Saturday night saw musical history as RAYE was awarded six BRIT Awards, including Artist of the Year, Song of the Year (Escapism. ft 070 Shake) and Mastercard Album of the Year, for the genre-defying My 21st Century Blues. Want to know more about what makes her so musically brilliant? Read on…
Watch more of our videos on Shots! 
and live on Freeview channel 276
Visit Shots! now

Not only had RAYE won six awards, she gave a performance so powerful that it cemented her place as a cultural icon. It was a medley of tracks from her album, first performed intimately at the piano before an orchestra and gospel choir were unveiled – I got the same feeling of awe that watching Adele can evoke: you weren’t just listening to songs, instead you were experiencing an artist.

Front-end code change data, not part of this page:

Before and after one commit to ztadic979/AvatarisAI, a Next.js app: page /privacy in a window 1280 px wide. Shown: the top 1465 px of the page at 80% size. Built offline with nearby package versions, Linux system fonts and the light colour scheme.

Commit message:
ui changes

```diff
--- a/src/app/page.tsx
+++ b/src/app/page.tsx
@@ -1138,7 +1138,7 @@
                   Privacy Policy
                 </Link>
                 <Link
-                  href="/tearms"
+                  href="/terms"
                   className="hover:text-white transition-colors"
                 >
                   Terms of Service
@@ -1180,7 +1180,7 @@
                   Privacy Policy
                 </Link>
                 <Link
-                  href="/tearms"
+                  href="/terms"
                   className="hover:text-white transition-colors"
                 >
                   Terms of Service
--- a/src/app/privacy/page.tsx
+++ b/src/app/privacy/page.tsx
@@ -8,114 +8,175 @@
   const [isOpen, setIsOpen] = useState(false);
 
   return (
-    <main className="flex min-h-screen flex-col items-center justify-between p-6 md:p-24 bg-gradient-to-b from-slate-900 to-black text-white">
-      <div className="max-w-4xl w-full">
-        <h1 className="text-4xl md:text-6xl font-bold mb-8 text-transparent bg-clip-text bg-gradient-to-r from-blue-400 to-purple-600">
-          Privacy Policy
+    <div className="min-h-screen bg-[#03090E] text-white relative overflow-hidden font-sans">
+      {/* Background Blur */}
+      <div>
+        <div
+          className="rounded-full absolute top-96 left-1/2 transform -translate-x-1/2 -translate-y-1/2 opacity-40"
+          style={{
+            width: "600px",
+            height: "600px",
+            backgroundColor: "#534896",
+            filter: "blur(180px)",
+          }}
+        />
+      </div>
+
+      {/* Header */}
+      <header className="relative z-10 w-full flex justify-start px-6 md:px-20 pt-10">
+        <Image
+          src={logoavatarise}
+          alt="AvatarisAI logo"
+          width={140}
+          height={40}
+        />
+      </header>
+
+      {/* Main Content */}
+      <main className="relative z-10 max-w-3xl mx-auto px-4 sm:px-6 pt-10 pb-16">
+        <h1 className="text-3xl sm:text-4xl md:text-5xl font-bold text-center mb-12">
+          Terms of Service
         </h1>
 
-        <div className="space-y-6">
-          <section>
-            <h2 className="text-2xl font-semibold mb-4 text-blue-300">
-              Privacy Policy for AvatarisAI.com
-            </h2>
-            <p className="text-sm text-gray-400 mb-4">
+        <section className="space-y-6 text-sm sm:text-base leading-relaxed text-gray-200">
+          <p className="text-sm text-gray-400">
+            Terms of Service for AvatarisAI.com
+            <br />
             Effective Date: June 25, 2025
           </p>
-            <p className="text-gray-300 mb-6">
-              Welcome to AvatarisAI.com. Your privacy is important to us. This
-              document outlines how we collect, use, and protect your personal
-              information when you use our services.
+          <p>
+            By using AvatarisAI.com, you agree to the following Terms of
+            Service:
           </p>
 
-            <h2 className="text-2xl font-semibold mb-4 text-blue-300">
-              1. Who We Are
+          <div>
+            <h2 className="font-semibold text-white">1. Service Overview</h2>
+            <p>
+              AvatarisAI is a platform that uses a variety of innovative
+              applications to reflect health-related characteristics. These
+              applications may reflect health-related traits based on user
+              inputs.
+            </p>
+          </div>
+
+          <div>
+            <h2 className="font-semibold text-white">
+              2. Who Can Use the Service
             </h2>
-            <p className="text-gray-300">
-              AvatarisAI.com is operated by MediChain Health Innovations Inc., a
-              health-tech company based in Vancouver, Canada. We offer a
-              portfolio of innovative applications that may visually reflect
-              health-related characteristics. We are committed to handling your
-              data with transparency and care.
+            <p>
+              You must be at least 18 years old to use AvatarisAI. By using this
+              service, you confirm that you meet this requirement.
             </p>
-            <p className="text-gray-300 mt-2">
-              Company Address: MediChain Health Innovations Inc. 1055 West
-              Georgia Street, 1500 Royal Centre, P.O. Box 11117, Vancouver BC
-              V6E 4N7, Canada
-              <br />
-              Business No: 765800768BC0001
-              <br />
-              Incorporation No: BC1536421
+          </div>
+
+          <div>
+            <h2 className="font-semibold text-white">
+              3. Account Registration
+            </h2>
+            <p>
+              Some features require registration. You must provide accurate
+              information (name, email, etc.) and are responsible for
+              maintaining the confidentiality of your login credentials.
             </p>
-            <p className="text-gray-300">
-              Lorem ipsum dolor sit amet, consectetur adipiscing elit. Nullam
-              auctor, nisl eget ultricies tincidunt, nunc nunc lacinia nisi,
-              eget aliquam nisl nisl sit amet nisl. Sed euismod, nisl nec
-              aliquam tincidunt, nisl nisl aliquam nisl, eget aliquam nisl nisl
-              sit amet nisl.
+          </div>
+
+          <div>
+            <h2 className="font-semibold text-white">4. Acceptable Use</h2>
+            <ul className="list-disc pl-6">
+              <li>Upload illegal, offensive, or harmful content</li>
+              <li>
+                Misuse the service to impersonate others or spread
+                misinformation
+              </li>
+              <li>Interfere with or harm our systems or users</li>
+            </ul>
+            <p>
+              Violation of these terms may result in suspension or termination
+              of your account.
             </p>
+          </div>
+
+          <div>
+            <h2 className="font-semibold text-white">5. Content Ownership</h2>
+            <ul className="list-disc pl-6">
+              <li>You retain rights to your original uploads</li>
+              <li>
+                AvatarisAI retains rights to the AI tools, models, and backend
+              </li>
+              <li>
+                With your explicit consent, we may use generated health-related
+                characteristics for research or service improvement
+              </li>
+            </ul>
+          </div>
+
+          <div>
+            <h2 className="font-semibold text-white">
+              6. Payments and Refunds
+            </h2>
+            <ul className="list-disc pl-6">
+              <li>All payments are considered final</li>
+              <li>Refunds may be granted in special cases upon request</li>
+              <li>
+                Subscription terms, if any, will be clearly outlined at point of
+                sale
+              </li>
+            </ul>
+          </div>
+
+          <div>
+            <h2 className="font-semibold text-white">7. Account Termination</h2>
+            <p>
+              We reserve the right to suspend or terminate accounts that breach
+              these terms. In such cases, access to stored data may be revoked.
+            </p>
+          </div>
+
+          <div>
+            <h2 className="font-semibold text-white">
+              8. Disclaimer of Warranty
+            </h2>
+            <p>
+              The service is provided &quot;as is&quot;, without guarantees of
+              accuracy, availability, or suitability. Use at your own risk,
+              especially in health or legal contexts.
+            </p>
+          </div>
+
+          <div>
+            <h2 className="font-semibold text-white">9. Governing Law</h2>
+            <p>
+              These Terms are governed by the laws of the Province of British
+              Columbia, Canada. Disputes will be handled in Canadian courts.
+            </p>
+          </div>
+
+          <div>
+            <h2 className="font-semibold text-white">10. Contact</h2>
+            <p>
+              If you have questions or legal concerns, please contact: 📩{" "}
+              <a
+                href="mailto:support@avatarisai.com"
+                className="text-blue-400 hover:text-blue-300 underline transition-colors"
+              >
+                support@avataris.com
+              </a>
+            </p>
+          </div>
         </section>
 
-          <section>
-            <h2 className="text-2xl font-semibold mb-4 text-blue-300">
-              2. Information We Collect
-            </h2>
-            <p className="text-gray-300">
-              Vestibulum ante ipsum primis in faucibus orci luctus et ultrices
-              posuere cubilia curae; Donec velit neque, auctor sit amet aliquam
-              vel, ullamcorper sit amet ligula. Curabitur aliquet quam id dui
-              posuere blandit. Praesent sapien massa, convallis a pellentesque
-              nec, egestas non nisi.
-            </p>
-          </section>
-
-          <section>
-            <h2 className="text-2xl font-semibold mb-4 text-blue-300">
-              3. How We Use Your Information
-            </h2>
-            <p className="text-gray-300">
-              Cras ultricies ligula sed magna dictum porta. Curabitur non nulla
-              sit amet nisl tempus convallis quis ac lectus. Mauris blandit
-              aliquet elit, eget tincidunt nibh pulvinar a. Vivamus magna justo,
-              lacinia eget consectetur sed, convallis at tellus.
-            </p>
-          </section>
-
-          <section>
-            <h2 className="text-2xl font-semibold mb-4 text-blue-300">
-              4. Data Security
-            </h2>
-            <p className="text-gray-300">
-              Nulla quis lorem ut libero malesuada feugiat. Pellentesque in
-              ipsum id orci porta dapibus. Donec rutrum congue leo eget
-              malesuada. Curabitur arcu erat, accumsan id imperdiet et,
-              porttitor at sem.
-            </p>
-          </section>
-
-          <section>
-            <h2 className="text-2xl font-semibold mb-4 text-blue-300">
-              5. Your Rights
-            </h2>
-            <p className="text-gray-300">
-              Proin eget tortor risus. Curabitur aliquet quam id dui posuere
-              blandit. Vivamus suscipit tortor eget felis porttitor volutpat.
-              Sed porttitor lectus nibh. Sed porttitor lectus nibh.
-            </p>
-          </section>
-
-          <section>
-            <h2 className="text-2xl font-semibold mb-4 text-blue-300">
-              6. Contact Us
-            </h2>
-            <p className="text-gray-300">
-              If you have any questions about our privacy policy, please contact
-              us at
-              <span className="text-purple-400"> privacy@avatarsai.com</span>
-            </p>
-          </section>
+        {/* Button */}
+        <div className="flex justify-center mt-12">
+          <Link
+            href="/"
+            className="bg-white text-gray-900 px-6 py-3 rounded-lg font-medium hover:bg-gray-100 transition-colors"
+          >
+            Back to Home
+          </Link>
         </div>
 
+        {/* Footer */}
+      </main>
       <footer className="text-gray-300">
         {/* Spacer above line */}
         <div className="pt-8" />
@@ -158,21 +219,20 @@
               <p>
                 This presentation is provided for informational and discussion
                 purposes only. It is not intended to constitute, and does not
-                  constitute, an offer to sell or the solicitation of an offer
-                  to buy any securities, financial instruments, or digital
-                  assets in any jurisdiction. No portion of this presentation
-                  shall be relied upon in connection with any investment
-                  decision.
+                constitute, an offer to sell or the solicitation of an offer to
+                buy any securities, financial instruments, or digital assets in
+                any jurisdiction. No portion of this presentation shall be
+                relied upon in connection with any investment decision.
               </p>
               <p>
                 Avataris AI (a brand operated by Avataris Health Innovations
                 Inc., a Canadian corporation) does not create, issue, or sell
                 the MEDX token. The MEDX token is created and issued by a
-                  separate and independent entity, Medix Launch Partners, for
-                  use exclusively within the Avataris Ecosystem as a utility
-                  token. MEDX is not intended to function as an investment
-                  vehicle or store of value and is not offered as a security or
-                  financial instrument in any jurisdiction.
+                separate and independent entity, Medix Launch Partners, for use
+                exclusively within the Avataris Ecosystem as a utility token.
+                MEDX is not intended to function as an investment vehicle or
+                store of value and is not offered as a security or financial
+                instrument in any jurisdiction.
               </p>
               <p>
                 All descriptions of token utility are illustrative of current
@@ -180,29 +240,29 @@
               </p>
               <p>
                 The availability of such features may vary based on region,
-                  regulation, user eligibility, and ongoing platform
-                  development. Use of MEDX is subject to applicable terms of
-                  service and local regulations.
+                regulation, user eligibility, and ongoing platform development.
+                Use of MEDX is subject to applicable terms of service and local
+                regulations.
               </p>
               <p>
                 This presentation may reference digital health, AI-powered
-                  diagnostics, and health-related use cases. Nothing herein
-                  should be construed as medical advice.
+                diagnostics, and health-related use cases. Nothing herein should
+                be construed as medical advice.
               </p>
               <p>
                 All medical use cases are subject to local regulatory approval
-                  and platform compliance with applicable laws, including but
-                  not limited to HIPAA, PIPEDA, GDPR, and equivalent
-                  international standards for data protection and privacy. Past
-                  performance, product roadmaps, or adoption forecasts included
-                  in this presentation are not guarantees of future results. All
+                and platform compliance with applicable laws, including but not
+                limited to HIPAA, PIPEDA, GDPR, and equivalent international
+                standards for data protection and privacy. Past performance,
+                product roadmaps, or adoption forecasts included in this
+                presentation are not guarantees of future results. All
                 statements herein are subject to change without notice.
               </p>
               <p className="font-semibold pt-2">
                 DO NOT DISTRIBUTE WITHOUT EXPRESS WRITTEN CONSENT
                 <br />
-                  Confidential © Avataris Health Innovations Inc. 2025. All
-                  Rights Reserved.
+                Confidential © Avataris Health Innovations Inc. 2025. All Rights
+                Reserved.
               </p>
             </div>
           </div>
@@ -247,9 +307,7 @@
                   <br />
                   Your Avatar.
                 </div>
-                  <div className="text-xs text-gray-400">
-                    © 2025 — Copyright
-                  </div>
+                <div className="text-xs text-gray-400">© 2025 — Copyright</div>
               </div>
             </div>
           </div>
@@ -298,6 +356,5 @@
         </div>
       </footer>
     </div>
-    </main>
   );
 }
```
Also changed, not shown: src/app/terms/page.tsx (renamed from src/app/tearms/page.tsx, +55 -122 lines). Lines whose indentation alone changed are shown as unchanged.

My 21st Century Blues is unlike any album I’ve heard. You need to listen to it, start to finish, without distraction. It can’t be on in the background, or put on shuffle. She describes her songs as ‘stories’, narratives first and foremost with music as a vehicle.

Hide Ad
Hide Ad

Introduction. Sets the scene in a blues club, a host welcoming a singer called RAYE. She’s quietly cheered onto stage for Oscar Winning Tears., asking that the audience ‘get nice and comfortable, and lock (their) phones’ – she wants this album to be an immersive experience, for listeners to be engaged.

Use the 'Submit a Story' link to tell us your news.Use the 'Submit a Story' link to tell us your news.
Use the 'Submit a Story' link to tell us your news.

The song has a crushing beat, but RAYE’s blending of rap and soulful vocal are completely entrancing. Each track title ends with a full stop, and it feels as if the lines of the chorus do too: a staccato rhythm making the orchestral power of the song more prominent.

Things calm before the final chorus, but make it clear that a storm is brewing – you think the song has reached its climax with the soaring ‘cry’, but again we fall into a lull before the finale. You’re not sure she’s even going to fit the words to the music but she clings to it – atmospheric on another level.

The following tracks mix influences in order to explore deep issues; the album is not easy listening, discussing sexual assault, Body Dysmorphia., and Environmental Anxiety. It is art as expression, making it more than just music.

Hide Ad
Hide Ad

The BRIT winner Escapism. uses a hip-hop beat and eerie electronica to chart the effects of a break up – it has a pained rawness with sharp hi-hat strikes, rap and a pleading refrain. Rain falls with the echoing outro before those drums return and RAYE’s tight lyric is covered by a distorted noise, encapsulating the frame of mind in the song.

Worth It. is back in the blues club, with warm piano and relaxed vocalisation. RAYE laughs ‘I’m just tryin’ tell you how I feel’ before an R&B track begins; it’s slow and luxurious with rich backing vocal, but has a cool funk to its blunt chorus. She plays with the brass section, bouncing her vocal with it; it has a humble quality, but is truly confident.

Adele using voice notes on 30 gave us a multimedia layer and real insight into the artist, but RAYE takes it further by stepping forward to actively talk to her listener, rather than just be heard by them. She uses Fin. to thank us for listening, and make her acknowledgements, something that used to be on sleeve notes but in the world of streaming has been lost.

She’s a true artist, on her own independent label, and as demonstrated at the BRITs, has a warmth and integrity that the industry needs – this is only the beginning.

Related topics: